The cost-effectiveness of a telephone-based intervention to support caregivers of older people discharged from hospital Academic Article uri icon

abstract

  • BACKGROUND:A telephone intervention for caregivers of older people discharged from hospital was shown to improve preparedness to care, reduce caregiver strain and caregiver distress. No cost-effectiveness analysis has been published on this, or similar interventions. The study aims addressed here were to examine whether positive outcomes for caregivers resulting from the Further Enabling Care at Home (FECH) program changed the use and costs of health services by patients; and to assess cost-effectiveness. METHODS:A single-blind randomised controlled trial compared FECH to usual care. FECH involved a specially trained nurse addressing support needs of caregivers of older patients discharged from hospital. A minimum clinically important difference in preparedness to care was defined as an increase in Preparedness for Caregiving scale score of ≥ two points from baseline.

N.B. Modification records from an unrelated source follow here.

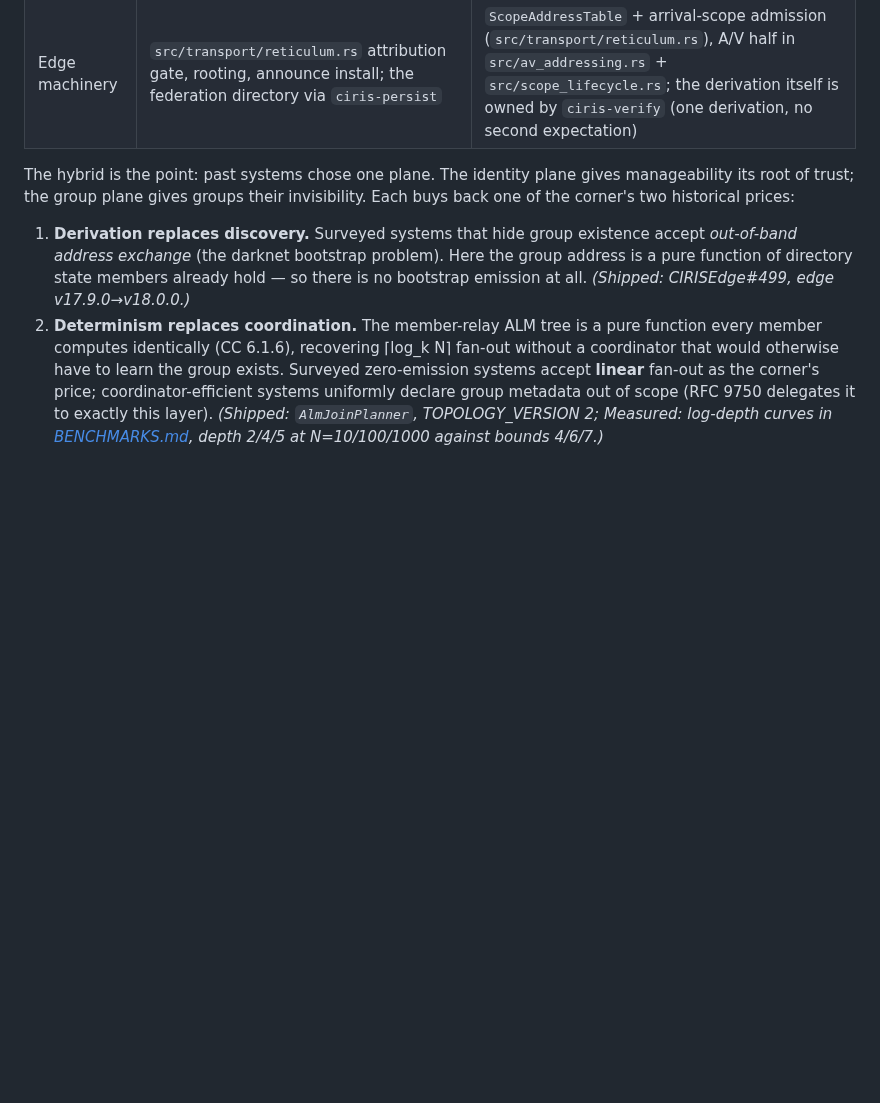
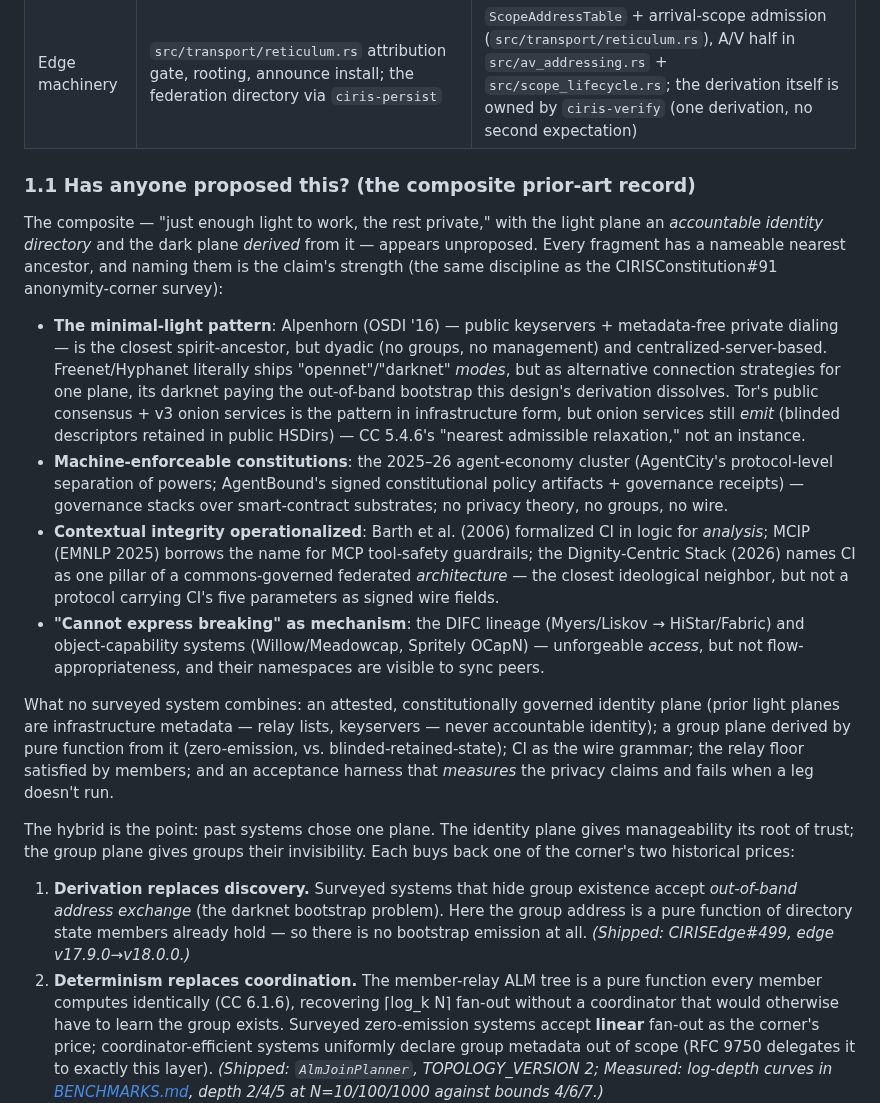
Before and after one commit to CIRISAI/CIRISEdge, a Markdown page: docs/LIGHTNET_DARKNET.md, the part around the change. Rendered like a GitHub page; blank space fills up the shorter version.

Commit message:
docs: §1.1 — the composite prior-art record (has anyone proposed this?)
Answer: the composite appears unproposed; every fragment has a nameable
nearest ancestor. Alpenhorn (minimal-light pattern, dyadic), Freenet
opennet/darknet (modes, not composed planes), Tor v3 (emits — the named
relaxation, not an instance); the 2025-26 agent-constitution cluster
(governance stacks, no wire); MCIP/Dignity-Centric Stack (CI named, not
carried as wire fields); DIFC/ocap (access, not flow-appropriateness).

Co-Authored-By: Claude Fable 5 <noreply@anthropic.com>
Claude-Session: https://claude.ai/code/session_01FejjcCbAbRFpLkmcgCDLEY

```diff
--- a/docs/LIGHTNET_DARKNET.md
+++ b/docs/LIGHTNET_DARKNET.md
@@ -32,6 +32,45 @@ information flows only to authorized parties, and the impossibility floor
 | Anonymity claim | **None, by design.** Nodes announce normally; every inbound byte is attributed `Rooted ∧ owns_key` before any handler sees it | Group **existence** is invisible to non-members: no emission exists to observe. The destination hash is "the last non-scope-private identifier" |
 | Announce policy | RNS announces propagate normally | **Normative prohibition** (CC 5.4.6 `announce-suppress`): a group-scoped destination never announces — *including directed announces* (multi-hop path learning is outsider observation; path state is what a subpoena reaches) |
 | Edge machinery | `src/transport/reticulum.rs` attribution gate, rooting, announce install; the federation directory via `ciris-persist` | `ScopeAddressTable` + arrival-scope admission (`src/transport/reticulum.rs`), A/V half in `src/av_addressing.rs` + `src/scope_lifecycle.rs`; the derivation itself is owned by `ciris-verify` (one derivation, no second expectation) |
+
+### 1.1 Has anyone proposed this? (the composite prior-art record)
+
+The composite — "just enough light to work, the rest private," with the light
+plane an *accountable identity directory* and the dark plane *derived* from
+it — appears unproposed. Every fragment has a nameable nearest ancestor, and
+naming them is the claim's strength (the same discipline as the
+CIRISConstitution#91 anonymity-corner survey):
+
+- **The minimal-light pattern**: Alpenhorn (OSDI '16) — public keyservers +
+  metadata-free private dialing — is the closest spirit-ancestor, but dyadic
+  (no groups, no management) and centralized-server-based. Freenet/Hyphanet
+  literally ships "opennet"/"darknet" *modes*, but as alternative connection
+  strategies for one plane, its darknet paying the out-of-band bootstrap this
+  design's derivation dissolves. Tor's public consensus + v3 onion services
+  is the pattern in infrastructure form, but onion services still *emit*
+  (blinded descriptors retained in public HSDirs) — CC 5.4.6's
+  "nearest admissible relaxation," not an instance.
+- **Machine-enforceable constitutions**: the 2025–26 agent-economy cluster
+  (AgentCity's protocol-level separation of powers; AgentBound's signed
+  constitutional policy artifacts + governance receipts) — governance stacks
+  over smart-contract substrates; no privacy theory, no groups, no wire.
+- **Contextual integrity operationalized**: Barth et al. (2006) formalized CI
+  in logic for *analysis*; MCIP (EMNLP 2025) borrows the name for MCP
+  tool-safety guardrails; the Dignity-Centric Stack (2026) names CI as one
+  pillar of a commons-governed federated *architecture* — the closest
+  ideological neighbor, but not a protocol carrying CI's five parameters as
+  signed wire fields.
+- **"Cannot express breaking" as mechanism**: the DIFC lineage
+  (Myers/Liskov → HiStar/Fabric) and object-capability systems
+  (Willow/Meadowcap, Spritely OCapN) — unforgeable *access*, but not
+  flow-appropriateness, and their namespaces are visible to sync peers.
+
+What no surveyed system combines: an attested, constitutionally governed
+identity plane (prior light planes are infrastructure metadata — relay
+lists, keyservers — never accountable identity); a group plane derived by
+pure function from it (zero-emission, vs. blinded-retained-state); CI as the
+wire grammar; the relay floor satisfied by members; and an acceptance
+harness that *measures* the privacy claims and fails when a leg doesn't run.
 
 The hybrid is the point: past systems chose one plane. The identity plane
 gives manageability its root of trust; the group plane gives groups their
```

Designated data collection was at: Time 1, within four days of discharge; Time 2, 15-21 days post-discharge; and Time 3, six weeks post-discharge. A last observation carried forward approach to loss to follow-up was used, with a sensitivity analysis including only those who completed all time points. Patient use of hospital, emergency department (ED) and ambulance services were captured for 12 weeks post-discharge using administrative data. Costs included nurse time supporting caregivers, resources used by the nurse, and time taken training the nurse to deliver FECH. Cost-effectiveness was assessed using decision trees for preparedness for caregiving. RESULTS:Sixty-two intervention dyads and 79 controls provided complete data. A significantly greater proportion of intervention group caregivers reported improved preparedness to care to Time 2 (36.4% v 20.9%, p = 0.029), though this was not sustained to Time 3. The intervention cost $AUD268.28 above usual care per caregiver. No significant differences were observed in health service use between groups. The incremental cost-effectiveness ratio for each additional caregiver reporting improved preparedness to care at Time 2 was $AUD1,730.84. CONCLUSIONS:To our knowledge this is the first work to calculate the cost-effectiveness of a telephone-delivered intervention designed to support caregivers of older people post-discharge, and will support decision-making regarding implementation. Further research should examine different settings, and assess impacts on health service use with larger samples and a longer follow-up. TRIAL REGISTRATION:Australian and New Zealand Clinical Trial Registry: ACTRN12614001174673 . Registered 07/11/2014.

authors

  • Youens, David
  • Parsons, Richard
  • Toye, Christine
  • Slatyer, Susan
  • Aoun, Samar
  • Hill, Keith D
  • Skinner, Matthew
  • Maher, Sean
  • Davis, Sue
  • Osseiran-Moisson, Rebecca
  • Moorin, Rachael

publication date

  • 2019